◆ **Instructions for the task**
Among the entries below, find the lines with "from" and copy them.

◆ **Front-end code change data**
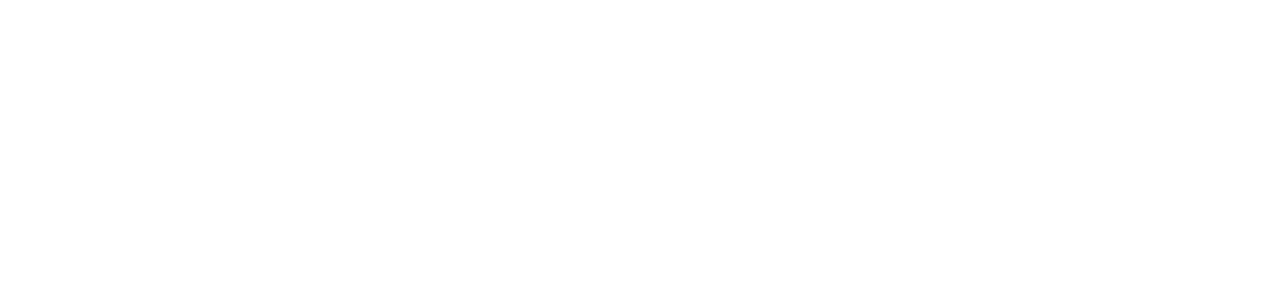
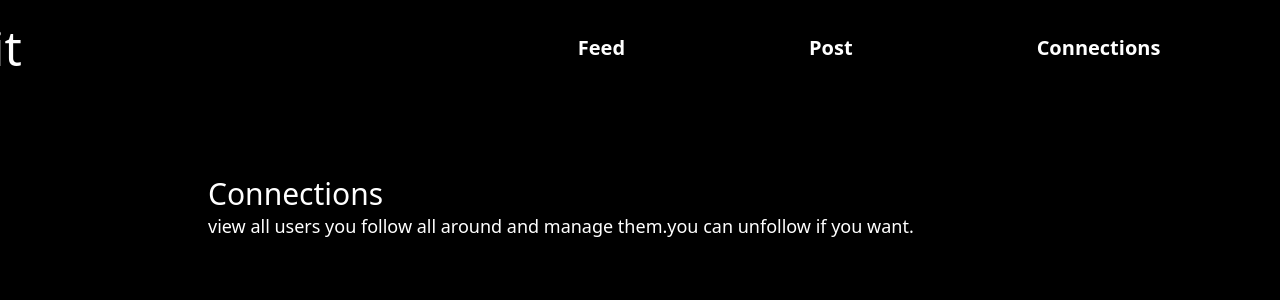
Before and after one commit to nicoleneza/vedit-frontend, a React (Create React App) app: page /connections in a window 1280 px wide. Before the commit this address had no page. Shown: the top 300 px of the page. Built offline with nearby package versions, Linux system fonts and the light colour scheme; the HTML template or start-up script is replaced by a standard one.

Commit message:
making connections

```diff
--- a/package.json
+++ b/package.json
@@ -9,6 +9,7 @@
     "@testing-library/jest-dom": "^5.17.0",
     "@testing-library/react": "^13.4.0",
     "@testing-library/user-event": "^13.5.0",
+    "axios": "^1.5.1",
     "react": "^18.2.0",
     "react-dom": "^18.2.0",
     "react-router-dom": "^6.16.0",
--- a/src/App.jsx
+++ b/src/App.jsx
@@ -2,9 +2,9 @@ import React from "react";
 import "./App.css";
 import Post from "./App/post";
 import Feed from "./App/feed";
+import Connections from "./App/connections";
+import { BrowserRouter, Route, Routes } from "react-router-dom";
 // import Connections from "./App/connections";
-import { BrowserRouter, Route, Routes } from "react-router-dom";
-import Connections from "./App/connections";
 
 function App() {
   return (
@@ -17,7 +17,7 @@ function App() {
       <Routes>
         <Route path="/" element={<Post />} />
         <Route path="/feed" element={<Feed />} />
-        <Route path="/connnections" element={<Connections />} />
+        <Route path="/connections" element={<Connections />} />
       </Routes>
       </>
 
--- a/src/App/connections.jsx
+++ b/src/App/connections.jsx
@@ -1,14 +1,39 @@
-import React from 'react';
+import React, { useState } from 'react';
 import Navbar from '../components/Navbar';
+import axios from 'axios';
 
 export default function Connections() {
+    const [followers,setFollowers] = useState([])
+    const [data,setData] = useState();
+    const handleSubmit = (event) => {
+        event.preventDefault();
+        axios.put('/api/data', data)
+          .then((response) => {
+            console.log(response.data);
+          })
+          .catch((error) => {
+            console.log(error);
+          });
+      };
   return (
     <div className='w-full h-screen bg-black text-white'>
         <div><Navbar/></div>
+        <div className='mt-20 ml-52'>
+            <span className='text-3xl'>Connections</span>
+            <p className='text-lg'>view all users you follow all around and manage them.you can unfollow if you want.</p>
+        </div>
         <div>
-            <span>Connections</span>
-            <p>view all users you follow all around and manage them.you can unfollow if you want.</p>
-        </div>
+  {followers.map((user) => {
+    return (
+      <div key={user.id} className=''>
+        <img src={user.profile} alt='my picture' />
+        <span>{user.username}</span>
+        <span>Followed you</span>
+      </div>
+    );
+  })}
+</div>
+
     </div>
   )
 }
```
Also changed, not shown: 1 other file (tests, documents, lock files or other folders).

◆ **Answer to this task**
@@ -2,9 +2,9 @@ import React from "react";
 import Post from "./App/post";
 import Feed from "./App/feed";
+import Connections from "./App/connections";
+import { BrowserRouter, Route, Routes } from "react-router-dom";
 // import Connections from "./App/connections";
-import { BrowserRouter, Route, Routes } from "react-router-dom";
-import Connections from "./App/connections";
-import React from 'react';
+import React, { useState } from 'react';
 import Navbar from '../components/Navbar';
+import axios from 'axios';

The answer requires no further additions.